AN UNEXPECTED RESULT
This hand came up in club play recently and illustrates a bidding problem for newer players. We teach that you bid your longest suit on hands like this one, but the problem for many new players is that the hand has two biddable suits. We also stress the major suits in our lessons, so the player who bid 1 heart remembered the one lesson but not the other. The bidding then progressed rapidly to the game level when the opener's partner properly made sure their side was in game by bidding 4 hearts.
This auction gave the impression that the east-west side held 9 or 10 hearts with some outside values, and the north player felt that his weak hand held no prospects for defeating the heart game. He therefore bid 4 spades, hoping his partner would go down no more than 2 doubled for a minus 300 instead of the minus 420 he thought was coming.

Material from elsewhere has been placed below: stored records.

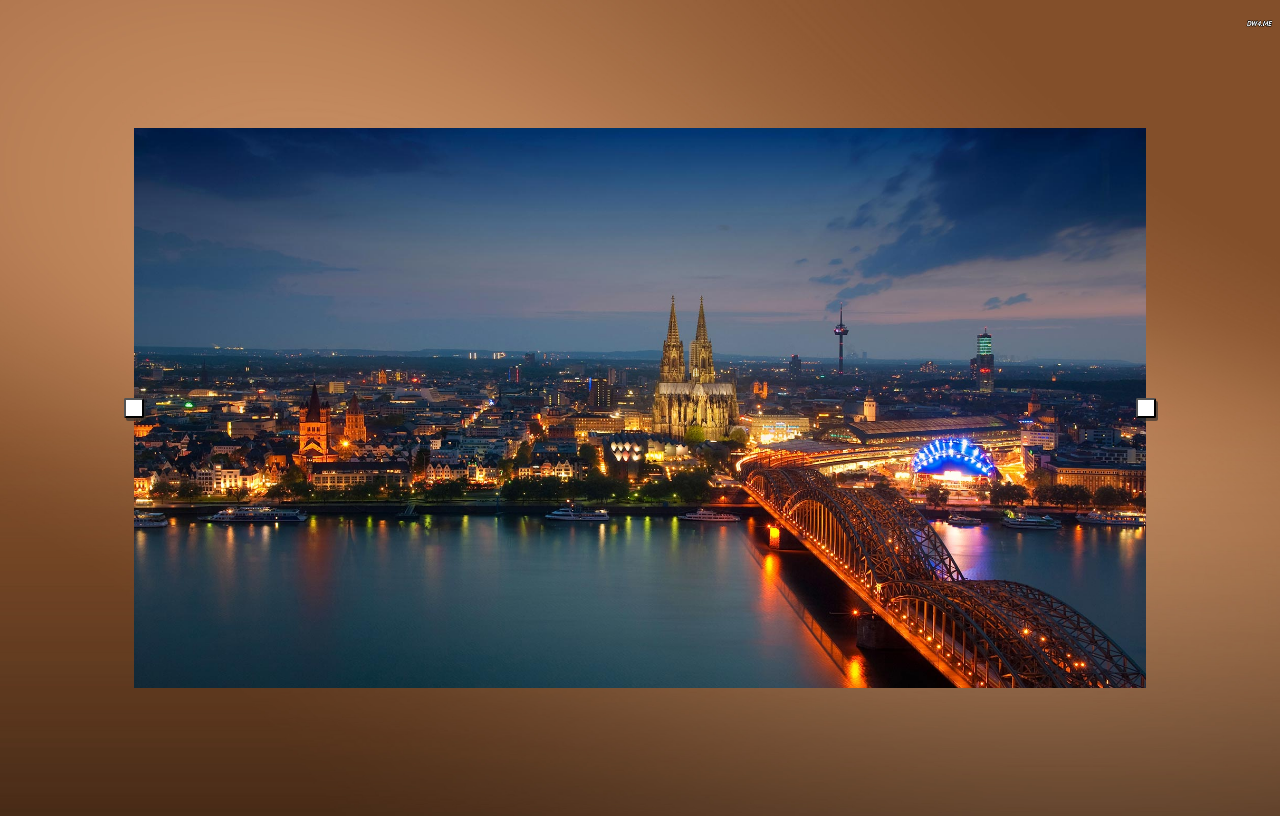
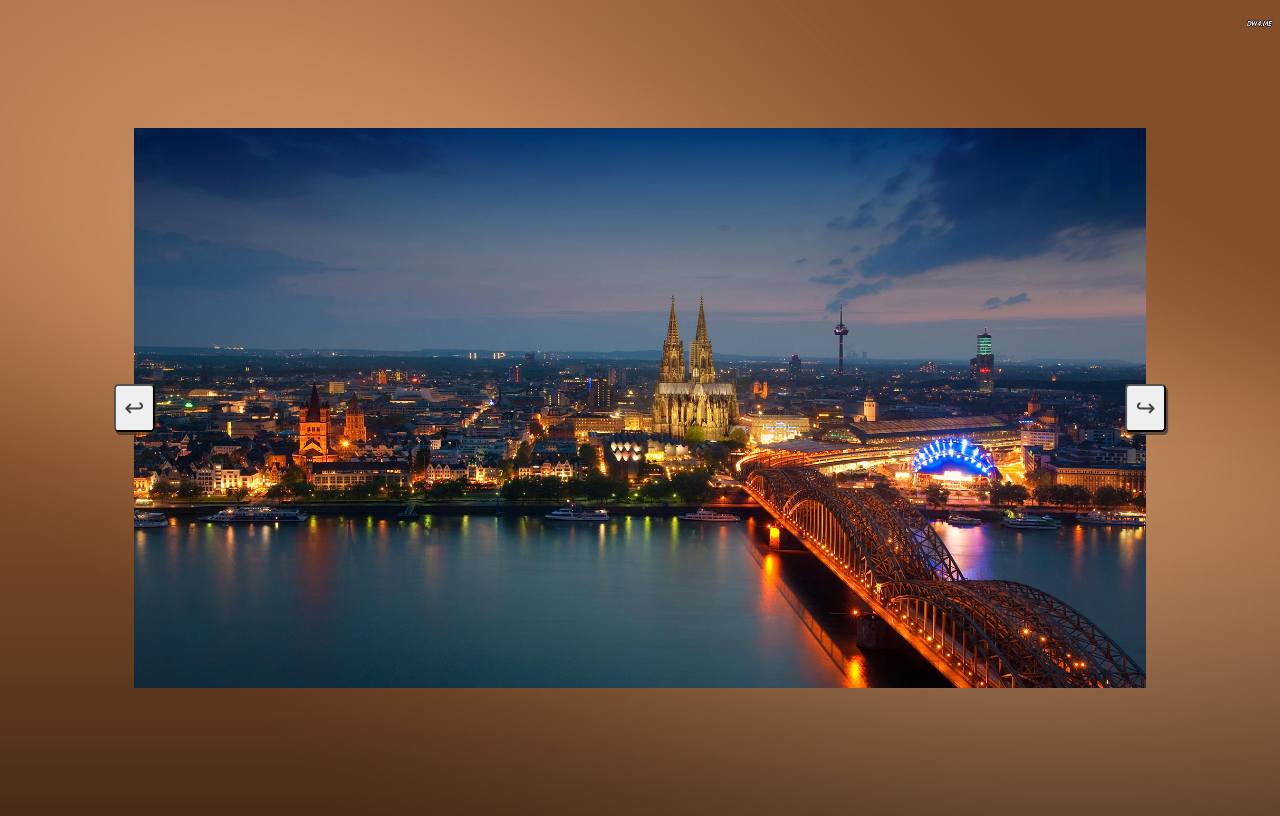
Before and after one commit to k-darc/ImageSliderTest, a plain HTML site: page index.html in a window 1280 px wide. Drawn offline with Linux system fonts and the light colour scheme.

Commit message:
minor css tweaks, added button images, cleaned up some css lines not being used

```diff
--- a/index.html
+++ b/index.html
@@ -13,8 +13,8 @@
   <div class="images">
 
   <div id="btns">
-    <button type="button" class="btn prevBtn"></button>
-    <button type="button" class="btn nextBtn"></button>
+    <button type="button" class="btn prevBtn">&#8617;</button>
+    <button type="button" class="btn nextBtn">&#8618;</button>
   </div>
 
   </div>
--- a/style.css
+++ b/style.css
@@ -7,7 +7,6 @@ body {
 }
 
 .images {
-  background: yellow;
   flex: 0 0 80%;
   min-height: 70vh;
   background: url("img/image-0.jpg")center/cover no-repeat;
@@ -15,7 +14,6 @@ body {
 }
 .btn {
   display: inline-block;
-  background: white;
   color: rgb(65, 65, 65);
   font-size: 1.5rem;
   padding: 0.5rem;
```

West duly doubled this contract, and Katey Levihn proceeded to score 10 tricks when east could not trump the third round of diamonds.
Let us imagine an auction started with a bid of 1 club in the east, and an overcall of 1 spade by south. Now west, with his opening hand, club honors and spade stopper, might very well bid 3 notrump. This contract is cold on a spade lead, with 6 club and 2 diamond tricks. Now the south player would have to climb to 4 spades on her own in the knowledge that there are spade values to her left and may well decide to defend 3 notrump.

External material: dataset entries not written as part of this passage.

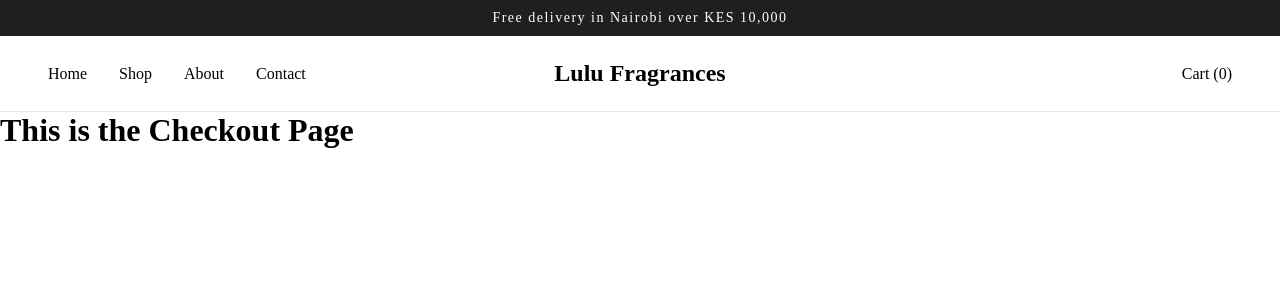
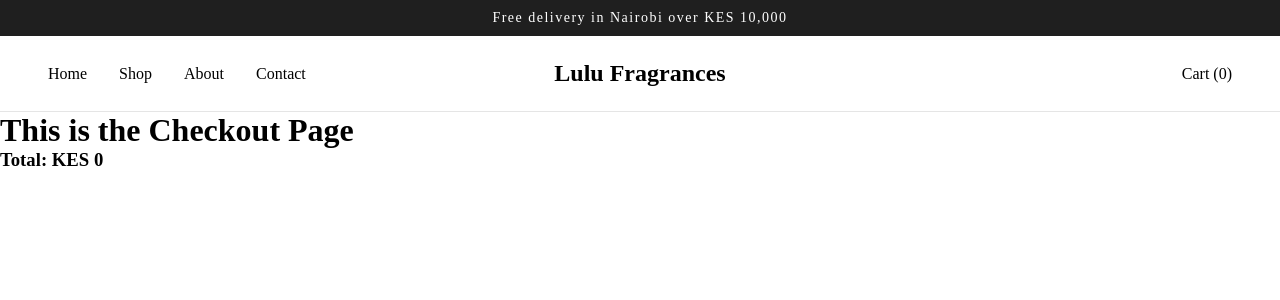
Before and after one commit to yvonnenyambura/perfume-store, a React (Vite) app: page /checkoutpage in a window 1280 px wide. Shown: the top 300 px of the page. Built offline with nearby package versions, Linux system fonts and the light colour scheme.

Commit message:
Add checkout link and order summary

```diff
--- a/src/pages/Cart.jsx
+++ b/src/pages/Cart.jsx
@@ -1,10 +1,10 @@
 import { useContext } from 'react'
 import { CartContext } from '../context/CartContext.jsx'
-import {Link} from 'react-router-dom'
+import { Link } from 'react-router-dom'
 
 
 function Cart() {
-    const {cart, setCart} = useContext(CartContext)
+    const { cart, setCart } = useContext(CartContext)
 
     function handlesRemove(index) {
         setCart(cart.filter((item, i) => i !== index))
@@ -20,7 +20,7 @@ function Cart() {
             </>
         )
     }
-    return(
+    return (
         <>
             <h1>This is the Cart Page</h1>
             {cart.map((item, index) => (
@@ -30,8 +30,9 @@ function Cart() {
                     <button onClick={() => handlesRemove(index)}>Remove</button>
                 </div>
             ))}
+
             <h3>Total: KES {total.toLocaleString()}</h3>
-
+            <Link to="/checkoutpage">Proceed to Checkout</Link>
         </>
     )
 }
--- a/src/pages/CheckOutPage.jsx
+++ b/src/pages/CheckOutPage.jsx
@@ -1,6 +1,23 @@
+import {useContext} from 'react'
+import { CartContext } from '../context/CartContext.jsx'
+
 function CheckOutPage() {
-    return(
-        <h1>This is the Checkout Page</h1>
+    const { cart } = useContext(CartContext)
+
+    const total = cart.reduce((sum, item) => sum + item.price, 0)
+    return (
+        <>
+            <h1>This is the Checkout Page</h1>
+
+            {cart.map((item, index) => (
+                <div key={index}>
+                    <p>{item.name}</p>
+                    <p>Price: KES {item.price.toLocaleString()}</p>
+                </div>
+            ))}
+
+            <h3>Total: KES {total.toLocaleString()}</h3>
+        </>
     )
 }
 
```
Lines whose indentation alone changed are shown as unchanged.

The Christmas season approaches, and we will have our daytime event on Friday, December 9, at 11:30 a.m. The evening party will be Thursday, December 8, at 6 p.m. Everyone interested in bridge is welcome to come, even if you don't want to play the game. RSVP at 327-0166. We will also hold a Sectional Tournament at Clubs (ST@C) December 5-8. Each session will be at our regular game time, with stratification and hand records. For those who do well and win or place, the payoff will be in silver points.